[Saved data entries]
◆ ◆ ◆ ◆ ◆ ◆ ◆

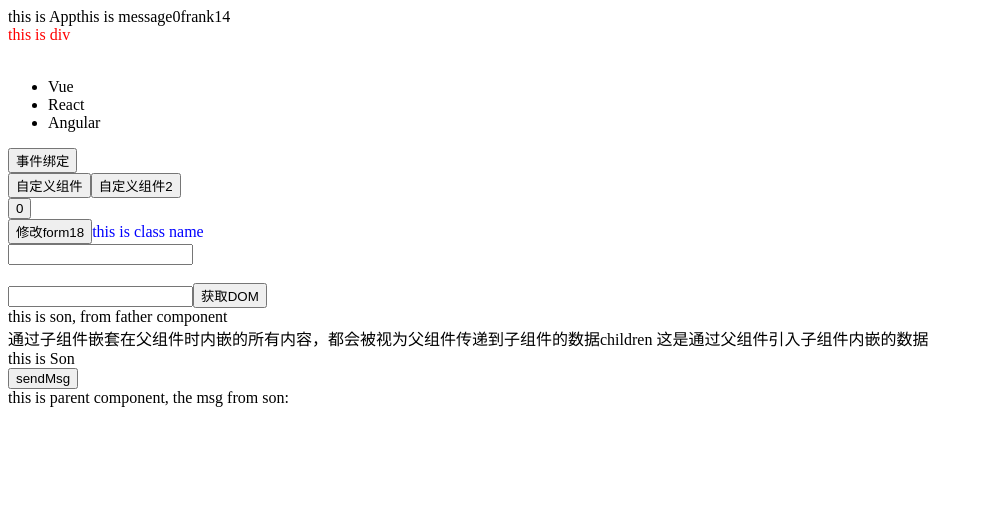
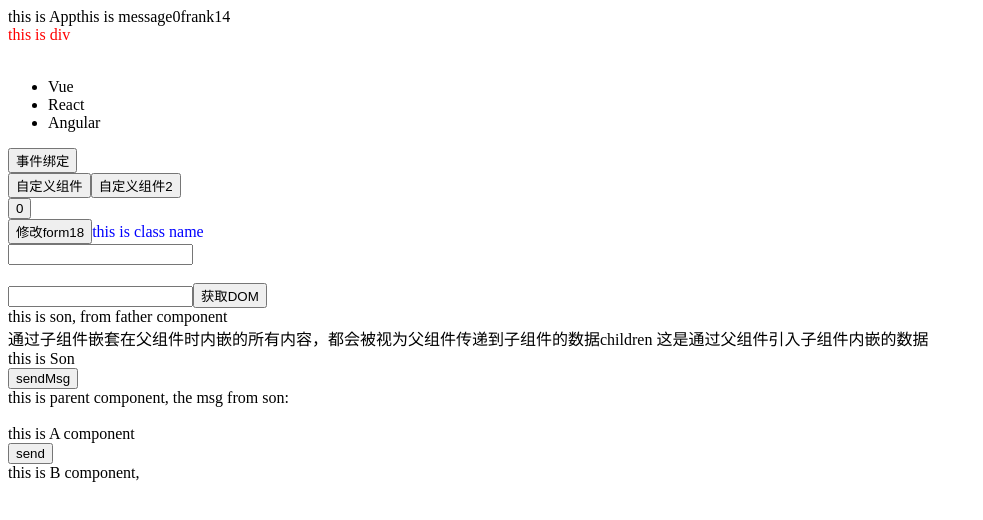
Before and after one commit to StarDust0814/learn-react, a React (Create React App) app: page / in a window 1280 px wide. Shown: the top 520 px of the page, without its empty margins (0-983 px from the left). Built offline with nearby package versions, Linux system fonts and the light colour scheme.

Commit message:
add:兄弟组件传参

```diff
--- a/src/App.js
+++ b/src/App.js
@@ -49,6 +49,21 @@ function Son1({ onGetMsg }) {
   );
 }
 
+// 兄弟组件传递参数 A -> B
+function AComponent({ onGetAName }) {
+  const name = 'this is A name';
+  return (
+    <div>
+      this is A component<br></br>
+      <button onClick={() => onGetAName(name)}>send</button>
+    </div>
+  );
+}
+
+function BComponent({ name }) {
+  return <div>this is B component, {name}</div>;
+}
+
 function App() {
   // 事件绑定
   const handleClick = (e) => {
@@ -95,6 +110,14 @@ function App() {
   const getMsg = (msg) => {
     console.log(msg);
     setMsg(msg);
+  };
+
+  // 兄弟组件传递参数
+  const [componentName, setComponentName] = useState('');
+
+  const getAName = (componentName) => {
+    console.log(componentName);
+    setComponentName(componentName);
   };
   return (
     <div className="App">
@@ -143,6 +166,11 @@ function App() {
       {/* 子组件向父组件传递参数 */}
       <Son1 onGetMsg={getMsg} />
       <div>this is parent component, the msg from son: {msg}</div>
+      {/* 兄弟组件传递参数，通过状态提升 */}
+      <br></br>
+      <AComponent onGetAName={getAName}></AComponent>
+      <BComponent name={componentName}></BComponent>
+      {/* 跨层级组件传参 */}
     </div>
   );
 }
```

◆ ◆ ◆ ◆ ◆ ◆ ◆

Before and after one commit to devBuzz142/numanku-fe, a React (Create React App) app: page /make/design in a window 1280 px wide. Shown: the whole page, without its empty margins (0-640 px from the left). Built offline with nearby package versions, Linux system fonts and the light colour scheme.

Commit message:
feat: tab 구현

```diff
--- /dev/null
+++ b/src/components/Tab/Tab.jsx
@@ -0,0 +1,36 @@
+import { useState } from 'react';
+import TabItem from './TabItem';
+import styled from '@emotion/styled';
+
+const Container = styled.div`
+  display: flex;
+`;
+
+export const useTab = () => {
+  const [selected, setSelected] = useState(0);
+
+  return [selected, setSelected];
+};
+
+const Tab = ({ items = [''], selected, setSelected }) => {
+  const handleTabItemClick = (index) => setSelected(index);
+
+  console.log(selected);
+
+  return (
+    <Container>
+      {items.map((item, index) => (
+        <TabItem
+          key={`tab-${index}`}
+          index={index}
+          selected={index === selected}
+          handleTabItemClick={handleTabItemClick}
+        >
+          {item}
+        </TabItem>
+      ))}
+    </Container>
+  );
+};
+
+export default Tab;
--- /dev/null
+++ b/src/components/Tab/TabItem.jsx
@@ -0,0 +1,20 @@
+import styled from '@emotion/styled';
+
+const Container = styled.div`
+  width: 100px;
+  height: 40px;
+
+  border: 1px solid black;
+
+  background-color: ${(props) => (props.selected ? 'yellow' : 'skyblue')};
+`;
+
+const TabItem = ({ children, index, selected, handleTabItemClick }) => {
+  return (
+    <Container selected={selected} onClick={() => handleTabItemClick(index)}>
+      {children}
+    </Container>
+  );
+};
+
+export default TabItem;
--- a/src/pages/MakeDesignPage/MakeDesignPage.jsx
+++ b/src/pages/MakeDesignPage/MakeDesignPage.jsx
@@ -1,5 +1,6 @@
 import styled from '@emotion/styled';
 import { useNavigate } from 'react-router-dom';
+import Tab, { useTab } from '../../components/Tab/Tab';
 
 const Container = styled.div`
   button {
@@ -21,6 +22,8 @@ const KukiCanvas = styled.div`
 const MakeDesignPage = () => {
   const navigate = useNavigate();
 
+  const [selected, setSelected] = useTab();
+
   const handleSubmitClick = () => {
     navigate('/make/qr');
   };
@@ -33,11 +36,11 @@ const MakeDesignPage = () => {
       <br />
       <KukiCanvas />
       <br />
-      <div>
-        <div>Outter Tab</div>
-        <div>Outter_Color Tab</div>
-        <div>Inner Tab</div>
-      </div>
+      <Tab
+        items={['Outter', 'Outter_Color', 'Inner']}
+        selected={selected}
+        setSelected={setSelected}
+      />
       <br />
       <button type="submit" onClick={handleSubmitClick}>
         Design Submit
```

◆ ◆ ◆ ◆ ◆ ◆ ◆

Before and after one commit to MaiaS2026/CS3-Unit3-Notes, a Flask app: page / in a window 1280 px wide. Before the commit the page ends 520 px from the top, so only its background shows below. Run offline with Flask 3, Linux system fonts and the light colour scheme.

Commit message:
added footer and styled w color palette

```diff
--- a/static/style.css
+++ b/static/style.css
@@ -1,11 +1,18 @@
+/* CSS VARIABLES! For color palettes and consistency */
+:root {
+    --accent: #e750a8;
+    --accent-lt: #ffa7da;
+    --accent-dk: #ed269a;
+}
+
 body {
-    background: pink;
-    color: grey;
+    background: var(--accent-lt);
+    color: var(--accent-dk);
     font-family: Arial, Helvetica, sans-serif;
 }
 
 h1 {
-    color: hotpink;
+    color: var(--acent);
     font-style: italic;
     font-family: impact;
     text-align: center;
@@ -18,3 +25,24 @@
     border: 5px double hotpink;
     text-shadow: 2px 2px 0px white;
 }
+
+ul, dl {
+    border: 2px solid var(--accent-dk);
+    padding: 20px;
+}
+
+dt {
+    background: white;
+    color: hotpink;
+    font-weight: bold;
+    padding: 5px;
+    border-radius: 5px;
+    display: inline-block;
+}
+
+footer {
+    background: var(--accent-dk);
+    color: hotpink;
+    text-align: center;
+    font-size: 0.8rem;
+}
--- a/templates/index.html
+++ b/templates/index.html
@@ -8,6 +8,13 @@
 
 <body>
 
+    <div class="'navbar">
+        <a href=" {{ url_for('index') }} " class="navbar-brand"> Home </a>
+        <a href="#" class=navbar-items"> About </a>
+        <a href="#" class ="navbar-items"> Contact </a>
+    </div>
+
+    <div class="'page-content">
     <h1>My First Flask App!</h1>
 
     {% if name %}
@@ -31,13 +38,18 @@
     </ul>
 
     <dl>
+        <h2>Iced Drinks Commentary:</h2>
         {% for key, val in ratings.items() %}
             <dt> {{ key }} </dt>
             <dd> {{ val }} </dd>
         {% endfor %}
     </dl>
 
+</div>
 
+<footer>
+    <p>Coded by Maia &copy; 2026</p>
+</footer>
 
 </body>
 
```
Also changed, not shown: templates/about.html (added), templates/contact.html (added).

◆ ◆ ◆ ◆ ◆ ◆ ◆

__ASSIGNMENT__. Find the lines above that contain "footer" and give their count, with nothing added.

__TASK ANSWER__. 4